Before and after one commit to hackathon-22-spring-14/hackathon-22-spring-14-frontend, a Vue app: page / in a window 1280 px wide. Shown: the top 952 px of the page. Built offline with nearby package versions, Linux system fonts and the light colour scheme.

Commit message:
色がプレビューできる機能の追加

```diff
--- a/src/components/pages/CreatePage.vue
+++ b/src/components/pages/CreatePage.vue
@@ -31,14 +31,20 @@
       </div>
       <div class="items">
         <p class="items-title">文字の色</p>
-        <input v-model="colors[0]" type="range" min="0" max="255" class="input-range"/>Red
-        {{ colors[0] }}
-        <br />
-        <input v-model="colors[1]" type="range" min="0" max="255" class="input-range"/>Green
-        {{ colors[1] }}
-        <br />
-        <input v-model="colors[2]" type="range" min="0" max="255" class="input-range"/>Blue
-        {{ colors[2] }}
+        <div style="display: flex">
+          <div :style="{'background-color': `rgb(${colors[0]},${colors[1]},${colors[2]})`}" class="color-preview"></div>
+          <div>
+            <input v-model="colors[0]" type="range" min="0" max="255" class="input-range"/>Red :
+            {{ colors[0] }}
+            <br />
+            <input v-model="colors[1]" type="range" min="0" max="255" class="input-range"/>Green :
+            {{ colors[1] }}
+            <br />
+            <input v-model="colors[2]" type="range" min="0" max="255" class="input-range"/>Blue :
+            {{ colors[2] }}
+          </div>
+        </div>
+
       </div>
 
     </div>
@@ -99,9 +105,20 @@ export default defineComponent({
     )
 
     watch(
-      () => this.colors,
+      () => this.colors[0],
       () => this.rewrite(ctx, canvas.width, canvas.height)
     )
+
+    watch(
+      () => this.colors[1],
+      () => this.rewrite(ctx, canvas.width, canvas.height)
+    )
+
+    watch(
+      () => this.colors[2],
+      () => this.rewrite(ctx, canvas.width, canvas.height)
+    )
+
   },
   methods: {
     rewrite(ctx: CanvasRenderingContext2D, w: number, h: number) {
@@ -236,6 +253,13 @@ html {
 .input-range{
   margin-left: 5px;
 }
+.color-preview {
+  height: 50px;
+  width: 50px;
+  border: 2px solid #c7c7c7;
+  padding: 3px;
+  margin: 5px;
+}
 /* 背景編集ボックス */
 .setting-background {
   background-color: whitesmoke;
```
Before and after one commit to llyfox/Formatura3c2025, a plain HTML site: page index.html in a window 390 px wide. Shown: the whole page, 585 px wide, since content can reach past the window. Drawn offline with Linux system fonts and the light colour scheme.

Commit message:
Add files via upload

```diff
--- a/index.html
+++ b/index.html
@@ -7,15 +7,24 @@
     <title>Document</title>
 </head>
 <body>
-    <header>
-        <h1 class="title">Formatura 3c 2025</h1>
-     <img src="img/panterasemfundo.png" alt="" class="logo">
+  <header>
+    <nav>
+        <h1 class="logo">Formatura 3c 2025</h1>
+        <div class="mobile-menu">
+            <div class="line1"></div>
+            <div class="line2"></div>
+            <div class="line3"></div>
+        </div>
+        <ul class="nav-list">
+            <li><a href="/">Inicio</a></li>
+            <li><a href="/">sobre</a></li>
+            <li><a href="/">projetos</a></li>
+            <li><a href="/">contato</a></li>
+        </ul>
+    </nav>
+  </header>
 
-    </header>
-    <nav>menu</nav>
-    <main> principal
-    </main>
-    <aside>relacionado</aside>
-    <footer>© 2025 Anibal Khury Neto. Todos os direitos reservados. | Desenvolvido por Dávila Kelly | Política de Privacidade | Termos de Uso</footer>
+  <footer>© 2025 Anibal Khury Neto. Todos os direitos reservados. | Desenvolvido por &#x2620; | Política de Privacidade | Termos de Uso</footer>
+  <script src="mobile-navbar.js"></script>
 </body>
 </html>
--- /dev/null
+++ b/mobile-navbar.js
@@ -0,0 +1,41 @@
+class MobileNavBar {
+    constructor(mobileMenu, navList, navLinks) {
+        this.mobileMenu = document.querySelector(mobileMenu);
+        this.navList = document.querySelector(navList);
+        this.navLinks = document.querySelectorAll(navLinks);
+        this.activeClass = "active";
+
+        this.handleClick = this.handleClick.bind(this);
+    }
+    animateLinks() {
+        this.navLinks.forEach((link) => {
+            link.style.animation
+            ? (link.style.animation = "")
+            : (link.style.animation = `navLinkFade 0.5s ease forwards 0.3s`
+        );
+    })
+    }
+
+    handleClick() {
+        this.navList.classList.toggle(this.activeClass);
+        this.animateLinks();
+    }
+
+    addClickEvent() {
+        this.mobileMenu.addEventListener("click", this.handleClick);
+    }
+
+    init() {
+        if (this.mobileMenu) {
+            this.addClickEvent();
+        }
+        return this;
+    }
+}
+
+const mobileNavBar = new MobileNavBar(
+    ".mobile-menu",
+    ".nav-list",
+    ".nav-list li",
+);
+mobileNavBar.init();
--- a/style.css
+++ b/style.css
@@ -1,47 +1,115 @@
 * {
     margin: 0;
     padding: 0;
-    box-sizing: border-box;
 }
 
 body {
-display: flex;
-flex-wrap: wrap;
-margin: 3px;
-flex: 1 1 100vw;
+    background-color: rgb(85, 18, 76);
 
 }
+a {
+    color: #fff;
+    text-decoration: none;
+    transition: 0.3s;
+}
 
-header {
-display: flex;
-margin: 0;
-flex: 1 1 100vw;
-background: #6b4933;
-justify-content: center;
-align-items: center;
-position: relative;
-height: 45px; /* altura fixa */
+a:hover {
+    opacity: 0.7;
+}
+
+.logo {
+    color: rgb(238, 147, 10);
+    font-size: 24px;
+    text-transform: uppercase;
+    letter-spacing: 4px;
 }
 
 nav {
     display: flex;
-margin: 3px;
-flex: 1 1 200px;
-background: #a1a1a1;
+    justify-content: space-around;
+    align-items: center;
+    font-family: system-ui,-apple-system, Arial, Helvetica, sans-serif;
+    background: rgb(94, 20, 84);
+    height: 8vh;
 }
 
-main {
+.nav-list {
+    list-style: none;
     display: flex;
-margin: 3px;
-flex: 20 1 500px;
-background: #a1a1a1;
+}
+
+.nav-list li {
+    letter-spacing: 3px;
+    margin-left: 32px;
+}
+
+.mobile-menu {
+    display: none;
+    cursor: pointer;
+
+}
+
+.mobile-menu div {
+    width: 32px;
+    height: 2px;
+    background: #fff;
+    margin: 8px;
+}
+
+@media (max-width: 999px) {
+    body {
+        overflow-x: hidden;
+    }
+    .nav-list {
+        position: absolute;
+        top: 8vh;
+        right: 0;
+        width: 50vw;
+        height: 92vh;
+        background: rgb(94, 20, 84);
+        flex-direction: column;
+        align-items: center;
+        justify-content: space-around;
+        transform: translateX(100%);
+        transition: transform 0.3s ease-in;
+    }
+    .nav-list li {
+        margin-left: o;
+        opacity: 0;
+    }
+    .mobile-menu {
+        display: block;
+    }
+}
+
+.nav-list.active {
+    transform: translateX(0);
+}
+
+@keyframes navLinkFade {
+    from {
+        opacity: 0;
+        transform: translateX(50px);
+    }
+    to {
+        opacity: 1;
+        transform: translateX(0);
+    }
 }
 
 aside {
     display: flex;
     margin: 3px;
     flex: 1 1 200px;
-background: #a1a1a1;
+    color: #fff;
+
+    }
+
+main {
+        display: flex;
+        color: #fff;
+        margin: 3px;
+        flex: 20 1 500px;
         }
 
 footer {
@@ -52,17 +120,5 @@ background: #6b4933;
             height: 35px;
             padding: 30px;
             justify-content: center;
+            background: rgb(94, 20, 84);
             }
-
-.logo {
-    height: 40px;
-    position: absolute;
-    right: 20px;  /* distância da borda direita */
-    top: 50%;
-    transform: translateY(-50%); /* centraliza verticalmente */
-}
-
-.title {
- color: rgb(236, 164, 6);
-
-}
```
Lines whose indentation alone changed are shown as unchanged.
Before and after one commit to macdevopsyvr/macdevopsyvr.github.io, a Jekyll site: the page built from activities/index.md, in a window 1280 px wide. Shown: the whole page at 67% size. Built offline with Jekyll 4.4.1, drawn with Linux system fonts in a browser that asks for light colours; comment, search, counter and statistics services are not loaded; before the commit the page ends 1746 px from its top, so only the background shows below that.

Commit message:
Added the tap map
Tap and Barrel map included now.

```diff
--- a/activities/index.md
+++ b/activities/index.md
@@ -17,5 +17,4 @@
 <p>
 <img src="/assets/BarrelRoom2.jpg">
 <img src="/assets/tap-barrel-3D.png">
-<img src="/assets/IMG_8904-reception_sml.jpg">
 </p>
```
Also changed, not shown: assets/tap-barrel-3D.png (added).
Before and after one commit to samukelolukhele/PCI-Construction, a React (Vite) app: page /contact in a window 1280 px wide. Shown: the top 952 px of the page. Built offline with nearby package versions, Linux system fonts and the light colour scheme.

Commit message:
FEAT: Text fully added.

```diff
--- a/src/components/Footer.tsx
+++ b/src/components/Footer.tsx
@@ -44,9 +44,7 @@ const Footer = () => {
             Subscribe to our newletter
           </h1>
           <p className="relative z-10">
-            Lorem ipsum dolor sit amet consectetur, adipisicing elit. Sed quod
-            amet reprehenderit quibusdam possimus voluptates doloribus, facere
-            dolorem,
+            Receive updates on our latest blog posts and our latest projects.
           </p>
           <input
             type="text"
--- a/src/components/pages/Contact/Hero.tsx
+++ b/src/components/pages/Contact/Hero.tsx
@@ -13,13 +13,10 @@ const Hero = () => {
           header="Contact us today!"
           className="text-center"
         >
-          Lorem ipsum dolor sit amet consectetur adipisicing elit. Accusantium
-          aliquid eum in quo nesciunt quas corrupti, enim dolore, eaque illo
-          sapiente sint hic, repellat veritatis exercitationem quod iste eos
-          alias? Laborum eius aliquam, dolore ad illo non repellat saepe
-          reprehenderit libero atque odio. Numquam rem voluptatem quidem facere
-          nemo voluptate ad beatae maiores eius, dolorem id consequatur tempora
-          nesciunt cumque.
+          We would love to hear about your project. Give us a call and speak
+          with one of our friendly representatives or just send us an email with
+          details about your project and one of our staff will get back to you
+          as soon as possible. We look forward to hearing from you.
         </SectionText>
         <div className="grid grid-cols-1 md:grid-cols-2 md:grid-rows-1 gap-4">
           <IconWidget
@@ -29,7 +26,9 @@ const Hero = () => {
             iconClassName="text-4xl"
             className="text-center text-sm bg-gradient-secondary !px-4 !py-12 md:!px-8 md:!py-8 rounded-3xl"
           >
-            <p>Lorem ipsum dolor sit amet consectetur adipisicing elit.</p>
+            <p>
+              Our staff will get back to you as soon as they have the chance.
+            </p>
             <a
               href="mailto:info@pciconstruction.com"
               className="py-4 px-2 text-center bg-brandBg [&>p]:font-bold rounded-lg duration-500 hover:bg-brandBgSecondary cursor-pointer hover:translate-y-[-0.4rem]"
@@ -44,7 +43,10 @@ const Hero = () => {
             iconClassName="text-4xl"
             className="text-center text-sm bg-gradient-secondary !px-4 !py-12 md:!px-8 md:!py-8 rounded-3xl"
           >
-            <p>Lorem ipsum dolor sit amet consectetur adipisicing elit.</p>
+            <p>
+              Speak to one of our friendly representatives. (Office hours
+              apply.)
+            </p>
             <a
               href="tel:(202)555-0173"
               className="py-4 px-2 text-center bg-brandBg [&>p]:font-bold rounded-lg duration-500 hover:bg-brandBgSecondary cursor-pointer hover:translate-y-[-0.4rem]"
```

============

◆ **WORK ITEM**
Copy every line of the records above that contains "margin".

◆ **SOLUTION TO THIS TASK**
   margin-left: 5px;
+  margin: 5px;
     margin: 0;
-margin: 3px;
-margin: 0;
-margin: 3px;
-margin: 3px;
+    margin-left: 32px;
+    margin: 8px;
+        margin-left: o;
     margin: 3px;
+        margin: 3px;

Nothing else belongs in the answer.